Your answer must consist of one number: how many lines in the records contain "circle".
[[ DATA FOR REVIEW, beginning ]]
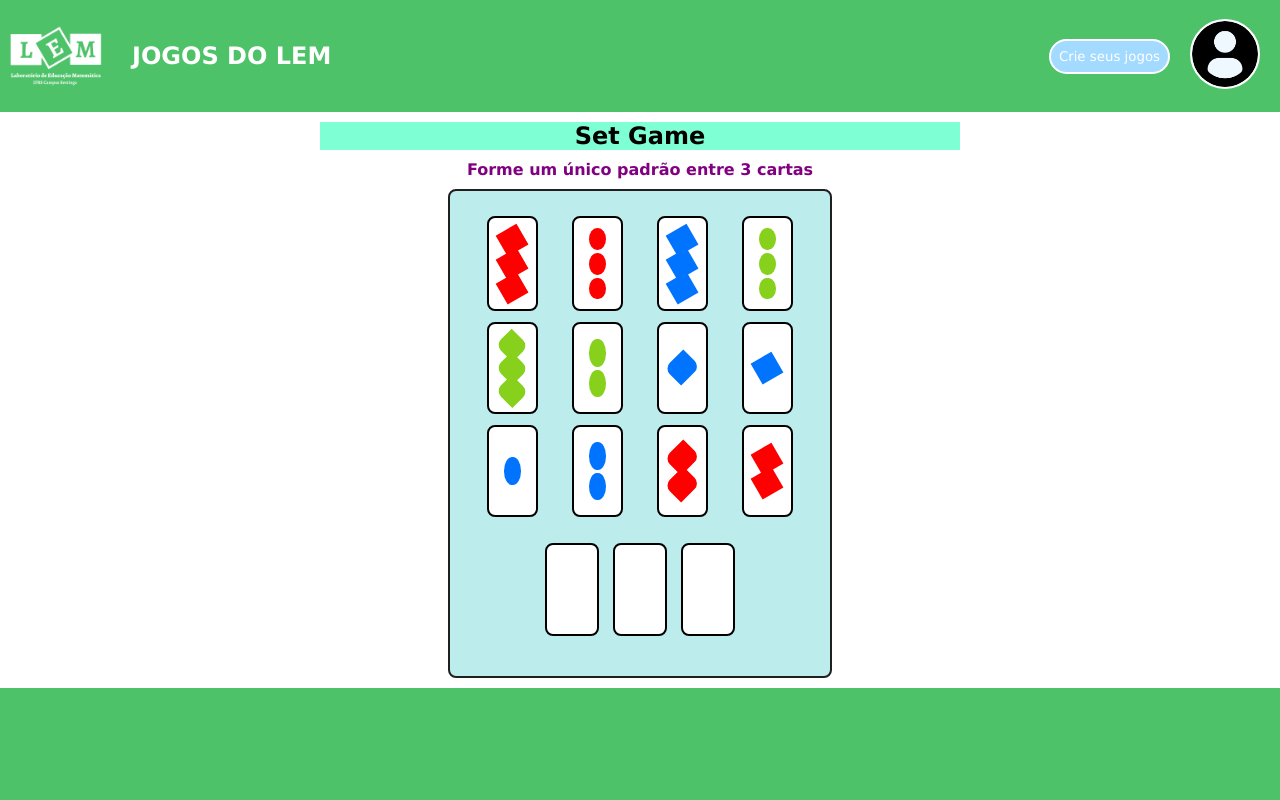
After one commit to jonhybr/plataforma-site-jogos, a Node server app: page /setgame in a window 1280 px wide. The commit adds this page. Run offline with Node 20, Linux system fonts and the light colour scheme.

Commit message:
design novo jogo correção tabuada

```diff
--- a/Plataforma-de-jogos/css/main.css
+++ b/Plataforma-de-jogos/css/main.css
@@ -165,6 +165,107 @@ footer {
     background-color: #4dc269;
     position: relative;
     bottom: 0;
+}
+
+#snakeDiv {
+    display: flex;
+    flex-direction: column;
+    justify-content: space-evenly;
+    background-color: #315779;
+    border-radius: 10px;
+    padding: 1%;
+}
+
+#setgameDiv {
+    border: 2px solid #1F1F1F;
+    background-color: #bceceb;
+    border-radius: 8px;
+    padding: 20px;
+    width: 30%;
+    height: 85%;
+    .blue {
+        > * {
+            background-color: rgb(0, 115, 255);
+        }
+    }
+    .diamond {
+        > * {
+            width: 90%;
+            height: 55%;
+            flex-basis: 40%;
+            transform: rotate(45deg);
+            border-top-right-radius: 8px;
+            border-bottom-left-radius: 8px;
+        }
+    }
+    .green {
+        > * {
+            background-color: rgb(135, 208, 27);
+        }
+    }
+    .circle {
+        gap: 3px;
+        > * {
+            flex-basis: 40%;
+            border-radius: 50%;
+            width: 60%;
+            height: 100%;
+        }
+    }
+
+    .red {
+        > * {
+            background-color: red;
+        }
+    }
+    .square {
+        > * {
+            flex-basis: 35%;
+            width: 90%;
+            height: 100%;
+            transform: rotate(-30deg);
+        }
+    }
+    #setgameCards {
+        display: grid;
+        grid-template-columns: 1fr 1fr 1fr 1fr;
+        align-items: center;
+        justify-items: center;
+        width: 100%;
+        height: 70%;
+        .card {
+            display: flex;
+            flex-direction: column;
+            justify-content: center;
+            align-items: center;
+            background-color: white;
+            border-radius: 8px;
+            border: 2px solid black;
+            width: 60%;
+            height: 90%;
+            padding: 10px;
+            &:hover {
+                outline: 3px solid blue;
+            }
+        }
+    }
+    #setgamePlace {
+        width: 60%;
+        height: 30%;
+        margin: auto;
+        display: grid;
+        grid-template-columns: 1fr 1fr 1fr;
+        justify-items: center;
+        align-items: center;
+        gap: 0;
+        > * {
+            border-radius: 8px;
+            background-color: white;
+            border: 2px solid black;
+            width: 80%;
+            height: 70%;
+        }
+    }
 }
 
 #main2048{
--- a/Plataforma-de-jogos/index.js
+++ b/Plataforma-de-jogos/index.js
@@ -68,3 +68,7 @@ app.get('/2048', (req, res) => {
 app.get('/maiormenor', (req, res) => {
     res.render('maiormenor')
 })
+
+app.get('/setgame', (req, res) => {
+    res.render('setgame')
+})
--- /dev/null
+++ b/Plataforma-de-jogos/views/setgame.ejs
@@ -0,0 +1,46 @@
+<!DOCTYPE html>
+<html lang="pt-br">
+<head>
+    <meta charset="UTF-8">
+    <title>Jogos do LEM</title>
+</head>
+<body>
+
+    <%- include('header.html') %>
+
+    <main>
+
+        <h2>Set Game</h2>
+        <p>Forme um único padrão entre 3 cartas</p>
+
+        <div id="setgameDiv">
+
+            <div id="setgameCards">
+                <div class="card red square"><div></div><div></div><div></div></div>
+                <div class="card red circle"><div></div><div></div><div></div></div>
+                <div class="card blue square"><div></div><div></div><div></div></div>
+                <div class="card green circle"><div></div><div></div><div></div></div>
+                <div class="card green diamond"><div></div><div></div><div></div></div>
+                <div class="card green circle"><div></div><div></div></div>
+                <div class="card blue diamond"><div></div></div>
+                <div class="card blue square"><div></div></div>
+                <div class="card blue circle"><div></div></div>
+                <div class="card blue circle"><div></div><div></div></div>
+                <div class="card red diamond"><div></div><div></div></div>
+                <div class="card red square"><div></div><div></div></div>
+            </div>
+            <div id="setgamePlace">
+                <div></div>
+                <div></div>
+                <div></div>
+            </div>
+
+
+        </div>
+
+    </main>
+
+    <%- include('footer.html') %>
+
+</body>
+</html>
--- a/Plataforma-de-jogos/views/snake.ejs
+++ b/Plataforma-de-jogos/views/snake.ejs
@@ -21,7 +21,10 @@
     <main>
         <h2>Jogo da Cobrinha</h2>
         <p>Coma o máximo que conseguir!</p>
-        <canvas id="snakeGame"></canvas>
+        <div id="snakeDiv">
+            <canvas id="snakeGame"></canvas>
+            <div id="baixo"></div>
+        </div>
     </main>
     <footer>
 
```
Also changed, not shown: Plataforma-de-jogos/scripts/snake.js (+5 -5 lines), Plataforma-de-jogos/scripts/tabuada.js (+15 -12 lines), Plataforma-de-jogos/views/home.ejs (+13 -13 lines), Plataforma-de-jogos/imagens/setgame.png (added), Plataforma-de-jogos/imagens/snake2.png (added).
[[ DATA FOR REVIEW, end ]]
ANSWER TO THIS EXERCISE: 6